• [EXTRACTED INFORMATION]
↓↓↓

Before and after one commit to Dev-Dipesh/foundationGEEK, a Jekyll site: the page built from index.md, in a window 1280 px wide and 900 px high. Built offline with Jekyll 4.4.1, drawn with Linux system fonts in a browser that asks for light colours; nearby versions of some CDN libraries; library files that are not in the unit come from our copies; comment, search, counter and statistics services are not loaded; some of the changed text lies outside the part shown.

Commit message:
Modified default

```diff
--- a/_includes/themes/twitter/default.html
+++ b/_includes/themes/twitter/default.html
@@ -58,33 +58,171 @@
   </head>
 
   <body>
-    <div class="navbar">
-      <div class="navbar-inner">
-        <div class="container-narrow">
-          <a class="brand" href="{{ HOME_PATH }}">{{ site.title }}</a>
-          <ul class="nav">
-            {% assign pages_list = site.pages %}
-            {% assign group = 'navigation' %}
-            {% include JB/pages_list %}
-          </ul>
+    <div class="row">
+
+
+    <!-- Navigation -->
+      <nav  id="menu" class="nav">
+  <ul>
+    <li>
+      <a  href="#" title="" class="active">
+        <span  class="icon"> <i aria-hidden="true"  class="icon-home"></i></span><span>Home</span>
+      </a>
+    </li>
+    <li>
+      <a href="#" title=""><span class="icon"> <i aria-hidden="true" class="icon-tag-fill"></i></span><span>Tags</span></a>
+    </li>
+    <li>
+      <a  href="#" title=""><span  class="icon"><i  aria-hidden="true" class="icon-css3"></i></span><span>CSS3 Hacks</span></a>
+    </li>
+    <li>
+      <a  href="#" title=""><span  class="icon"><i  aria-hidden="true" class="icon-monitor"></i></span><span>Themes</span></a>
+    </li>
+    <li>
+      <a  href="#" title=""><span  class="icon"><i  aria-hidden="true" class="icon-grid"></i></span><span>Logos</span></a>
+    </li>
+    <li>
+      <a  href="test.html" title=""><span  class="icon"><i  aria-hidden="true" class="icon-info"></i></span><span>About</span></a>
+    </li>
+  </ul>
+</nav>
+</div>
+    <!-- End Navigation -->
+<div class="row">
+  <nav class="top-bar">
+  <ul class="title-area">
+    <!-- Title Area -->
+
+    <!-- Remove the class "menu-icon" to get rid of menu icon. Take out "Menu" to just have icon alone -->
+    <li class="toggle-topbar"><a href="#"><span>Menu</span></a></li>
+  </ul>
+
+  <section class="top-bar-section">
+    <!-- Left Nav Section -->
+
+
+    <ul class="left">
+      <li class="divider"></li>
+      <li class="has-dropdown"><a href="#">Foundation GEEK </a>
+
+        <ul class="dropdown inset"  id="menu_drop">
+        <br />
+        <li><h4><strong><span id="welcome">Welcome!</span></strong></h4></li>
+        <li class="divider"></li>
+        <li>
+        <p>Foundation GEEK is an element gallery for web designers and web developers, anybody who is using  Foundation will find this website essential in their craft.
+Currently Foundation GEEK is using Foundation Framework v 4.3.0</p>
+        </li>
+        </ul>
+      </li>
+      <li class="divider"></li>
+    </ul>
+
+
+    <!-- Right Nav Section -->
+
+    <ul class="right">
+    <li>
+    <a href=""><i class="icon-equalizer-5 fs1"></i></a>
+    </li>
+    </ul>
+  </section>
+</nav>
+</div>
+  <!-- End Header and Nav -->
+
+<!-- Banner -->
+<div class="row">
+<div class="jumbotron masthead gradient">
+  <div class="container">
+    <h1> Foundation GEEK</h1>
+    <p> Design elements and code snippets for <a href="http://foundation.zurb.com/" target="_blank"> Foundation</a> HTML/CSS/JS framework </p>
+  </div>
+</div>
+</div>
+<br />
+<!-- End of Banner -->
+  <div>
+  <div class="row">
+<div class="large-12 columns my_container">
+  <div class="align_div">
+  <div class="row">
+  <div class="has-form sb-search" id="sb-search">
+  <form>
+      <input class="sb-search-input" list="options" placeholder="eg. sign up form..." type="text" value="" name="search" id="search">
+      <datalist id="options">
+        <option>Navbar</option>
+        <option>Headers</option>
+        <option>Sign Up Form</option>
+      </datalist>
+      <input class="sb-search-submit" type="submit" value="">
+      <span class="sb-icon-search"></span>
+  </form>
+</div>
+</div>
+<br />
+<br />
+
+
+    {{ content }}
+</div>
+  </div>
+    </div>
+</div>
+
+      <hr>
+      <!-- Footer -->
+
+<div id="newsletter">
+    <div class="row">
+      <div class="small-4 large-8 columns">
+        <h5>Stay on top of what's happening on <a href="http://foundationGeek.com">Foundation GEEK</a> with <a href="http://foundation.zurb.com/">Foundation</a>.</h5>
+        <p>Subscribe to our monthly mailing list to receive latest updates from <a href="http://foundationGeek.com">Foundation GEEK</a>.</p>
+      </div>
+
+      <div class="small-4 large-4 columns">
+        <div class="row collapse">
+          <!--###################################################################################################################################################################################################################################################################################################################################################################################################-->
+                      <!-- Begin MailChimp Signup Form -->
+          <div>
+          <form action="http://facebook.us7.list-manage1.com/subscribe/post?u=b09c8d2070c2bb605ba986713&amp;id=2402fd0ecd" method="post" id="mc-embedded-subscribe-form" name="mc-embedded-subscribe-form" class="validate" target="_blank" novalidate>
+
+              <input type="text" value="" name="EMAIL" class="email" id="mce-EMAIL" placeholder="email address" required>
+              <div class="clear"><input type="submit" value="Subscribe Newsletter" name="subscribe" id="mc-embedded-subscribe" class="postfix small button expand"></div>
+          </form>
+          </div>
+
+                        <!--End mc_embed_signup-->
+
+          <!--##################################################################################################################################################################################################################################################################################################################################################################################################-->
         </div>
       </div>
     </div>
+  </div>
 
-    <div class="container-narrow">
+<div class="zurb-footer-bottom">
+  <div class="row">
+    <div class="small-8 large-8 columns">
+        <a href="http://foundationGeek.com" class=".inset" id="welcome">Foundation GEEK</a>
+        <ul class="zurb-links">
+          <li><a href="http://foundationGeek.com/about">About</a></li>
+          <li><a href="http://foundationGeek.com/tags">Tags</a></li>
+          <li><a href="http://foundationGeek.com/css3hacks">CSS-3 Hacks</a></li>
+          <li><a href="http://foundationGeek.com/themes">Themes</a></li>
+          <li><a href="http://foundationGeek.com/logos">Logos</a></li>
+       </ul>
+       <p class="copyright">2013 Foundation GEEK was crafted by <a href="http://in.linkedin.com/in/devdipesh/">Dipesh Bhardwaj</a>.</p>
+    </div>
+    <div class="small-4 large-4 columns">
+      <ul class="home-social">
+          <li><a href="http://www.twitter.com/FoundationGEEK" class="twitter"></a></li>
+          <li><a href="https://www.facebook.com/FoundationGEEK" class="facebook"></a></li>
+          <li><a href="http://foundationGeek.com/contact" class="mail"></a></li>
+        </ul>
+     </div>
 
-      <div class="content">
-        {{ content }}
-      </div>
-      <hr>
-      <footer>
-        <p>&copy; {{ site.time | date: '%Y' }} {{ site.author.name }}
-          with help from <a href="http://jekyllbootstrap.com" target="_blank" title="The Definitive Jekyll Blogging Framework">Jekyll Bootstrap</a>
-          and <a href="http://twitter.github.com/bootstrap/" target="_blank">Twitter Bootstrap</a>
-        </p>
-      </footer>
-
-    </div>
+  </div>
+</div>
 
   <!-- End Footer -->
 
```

↑↑↑

• [EXERCISE DETAILS] Your reply must reproduce all records above exactly.

• [TASK ANSWER]
Before and after one commit to Dev-Dipesh/foundationGEEK, a Jekyll site: the page built from index.md, in a window 1280 px wide and 900 px high. Built offline with Jekyll 4.4.1, drawn with Linux system fonts in a browser that asks for light colours; nearby versions of some CDN libraries; library files that are not in the unit come from our copies; comment, search, counter and statistics services are not loaded; some of the changed text lies outside the part shown.

Commit message:
Modified default

```diff
--- a/_includes/themes/twitter/default.html
+++ b/_includes/themes/twitter/default.html
@@ -58,33 +58,171 @@
   </head>
 
   <body>
-    <div class="navbar">
-      <div class="navbar-inner">
-        <div class="container-narrow">
-          <a class="brand" href="{{ HOME_PATH }}">{{ site.title }}</a>
-          <ul class="nav">
-            {% assign pages_list = site.pages %}
-            {% assign group = 'navigation' %}
-            {% include JB/pages_list %}
-          </ul>
+    <div class="row">
+
+
+    <!-- Navigation -->
+      <nav  id="menu" class="nav">
+  <ul>
+    <li>
+      <a  href="#" title="" class="active">
+        <span  class="icon"> <i aria-hidden="true"  class="icon-home"></i></span><span>Home</span>
+      </a>
+    </li>
+    <li>
+      <a href="#" title=""><span class="icon"> <i aria-hidden="true" class="icon-tag-fill"></i></span><span>Tags</span></a>
+    </li>
+    <li>
+      <a  href="#" title=""><span  class="icon"><i  aria-hidden="true" class="icon-css3"></i></span><span>CSS3 Hacks</span></a>
+    </li>
+    <li>
+      <a  href="#" title=""><span  class="icon"><i  aria-hidden="true" class="icon-monitor"></i></span><span>Themes</span></a>
+    </li>
+    <li>
+      <a  href="#" title=""><span  class="icon"><i  aria-hidden="true" class="icon-grid"></i></span><span>Logos</span></a>
+    </li>
+    <li>
+      <a  href="test.html" title=""><span  class="icon"><i  aria-hidden="true" class="icon-info"></i></span><span>About</span></a>
+    </li>
+  </ul>
+</nav>
+</div>
+    <!-- End Navigation -->
+<div class="row">
+  <nav class="top-bar">
+  <ul class="title-area">
+    <!-- Title Area -->
+
+    <!-- Remove the class "menu-icon" to get rid of menu icon. Take out "Menu" to just have icon alone -->
+    <li class="toggle-topbar"><a href="#"><span>Menu</span></a></li>
+  </ul>
+
+  <section class="top-bar-section">
+    <!-- Left Nav Section -->
+
+
+    <ul class="left">
+      <li class="divider"></li>
+      <li class="has-dropdown"><a href="#">Foundation GEEK </a>
+
+        <ul class="dropdown inset"  id="menu_drop">
+        <br />
+        <li><h4><strong><span id="welcome">Welcome!</span></strong></h4></li>
+        <li class="divider"></li>
+        <li>
+        <p>Foundation GEEK is an element gallery for web designers and web developers, anybody who is using  Foundation will find this website essential in their craft.
+Currently Foundation GEEK is using Foundation Framework v 4.3.0</p>
+        </li>
+        </ul>
+      </li>
+      <li class="divider"></li>
+    </ul>
+
+
+    <!-- Right Nav Section -->
+
+    <ul class="right">
+    <li>
+    <a href=""><i class="icon-equalizer-5 fs1"></i></a>
+    </li>
+    </ul>
+  </section>
+</nav>
+</div>
+  <!-- End Header and Nav -->
+
+<!-- Banner -->
+<div class="row">
+<div class="jumbotron masthead gradient">
+  <div class="container">
+    <h1> Foundation GEEK</h1>
+    <p> Design elements and code snippets for <a href="http://foundation.zurb.com/" target="_blank"> Foundation</a> HTML/CSS/JS framework </p>
+  </div>
+</div>
+</div>
+<br />
+<!-- End of Banner -->
+  <div>
+  <div class="row">
+<div class="large-12 columns my_container">
+  <div class="align_div">
+  <div class="row">
+  <div class="has-form sb-search" id="sb-search">
+  <form>
+      <input class="sb-search-input" list="options" placeholder="eg. sign up form..." type="text" value="" name="search" id="search">
+      <datalist id="options">
+        <option>Navbar</option>
+        <option>Headers</option>
+        <option>Sign Up Form</option>
+      </datalist>
+      <input class="sb-search-submit" type="submit" value="">
+      <span class="sb-icon-search"></span>
+  </form>
+</div>
+</div>
+<br />
+<br />
+
+
+    {{ content }}
+</div>
+  </div>
+    </div>
+</div>
+
+      <hr>
+      <!-- Footer -->
+
+<div id="newsletter">
+    <div class="row">
+      <div class="small-4 large-8 columns">
+        <h5>Stay on top of what's happening on <a href="http://foundationGeek.com">Foundation GEEK</a> with <a href="http://foundation.zurb.com/">Foundation</a>.</h5>
+        <p>Subscribe to our monthly mailing list to receive latest updates from <a href="http://foundationGeek.com">Foundation GEEK</a>.</p>
+      </div>
+
+      <div class="small-4 large-4 columns">
+        <div class="row collapse">
+          <!--###################################################################################################################################################################################################################################################################################################################################################################################################-->
+                      <!-- Begin MailChimp Signup Form -->
+          <div>
+          <form action="http://facebook.us7.list-manage1.com/subscribe/post?u=b09c8d2070c2bb605ba986713&amp;id=2402fd0ecd" method="post" id="mc-embedded-subscribe-form" name="mc-embedded-subscribe-form" class="validate" target="_blank" novalidate>
+
+              <input type="text" value="" name="EMAIL" class="email" id="mce-EMAIL" placeholder="email address" required>
+              <div class="clear"><input type="submit" value="Subscribe Newsletter" name="subscribe" id="mc-embedded-subscribe" class="postfix small button expand"></div>
+          </form>
+          </div>
+
+                        <!--End mc_embed_signup-->
+
+          <!--##################################################################################################################################################################################################################################################################################################################################################################################################-->
         </div>
       </div>
     </div>
+  </div>
 
-    <div class="container-narrow">
+<div class="zurb-footer-bottom">
+  <div class="row">
+    <div class="small-8 large-8 columns">
+        <a href="http://foundationGeek.com" class=".inset" id="welcome">Foundation GEEK</a>
+        <ul class="zurb-links">
+          <li><a href="http://foundationGeek.com/about">About</a></li>
+          <li><a href="http://foundationGeek.com/tags">Tags</a></li>
+          <li><a href="http://foundationGeek.com/css3hacks">CSS-3 Hacks</a></li>
+          <li><a href="http://foundationGeek.com/themes">Themes</a></li>
+          <li><a href="http://foundationGeek.com/logos">Logos</a></li>
+       </ul>
+       <p class="copyright">2013 Foundation GEEK was crafted by <a href="http://in.linkedin.com/in/devdipesh/">Dipesh Bhardwaj</a>.</p>
+    </div>
+    <div class="small-4 large-4 columns">
+      <ul class="home-social">
+          <li><a href="http://www.twitter.com/FoundationGEEK" class="twitter"></a></li>
+          <li><a href="https://www.facebook.com/FoundationGEEK" class="facebook"></a></li>
+          <li><a href="http://foundationGeek.com/contact" class="mail"></a></li>
+        </ul>
+     </div>
 
-      <div class="content">
-        {{ content }}
-      </div>
-      <hr>
-      <footer>
-        <p>&copy; {{ site.time | date: '%Y' }} {{ site.author.name }}
-          with help from <a href="http://jekyllbootstrap.com" target="_blank" title="The Definitive Jekyll Blogging Framework">Jekyll Bootstrap</a>
-          and <a href="http://twitter.github.com/bootstrap/" target="_blank">Twitter Bootstrap</a>
-        </p>
-      </footer>
-
-    </div>
+  </div>
+</div>
 
   <!-- End Footer -->
 
```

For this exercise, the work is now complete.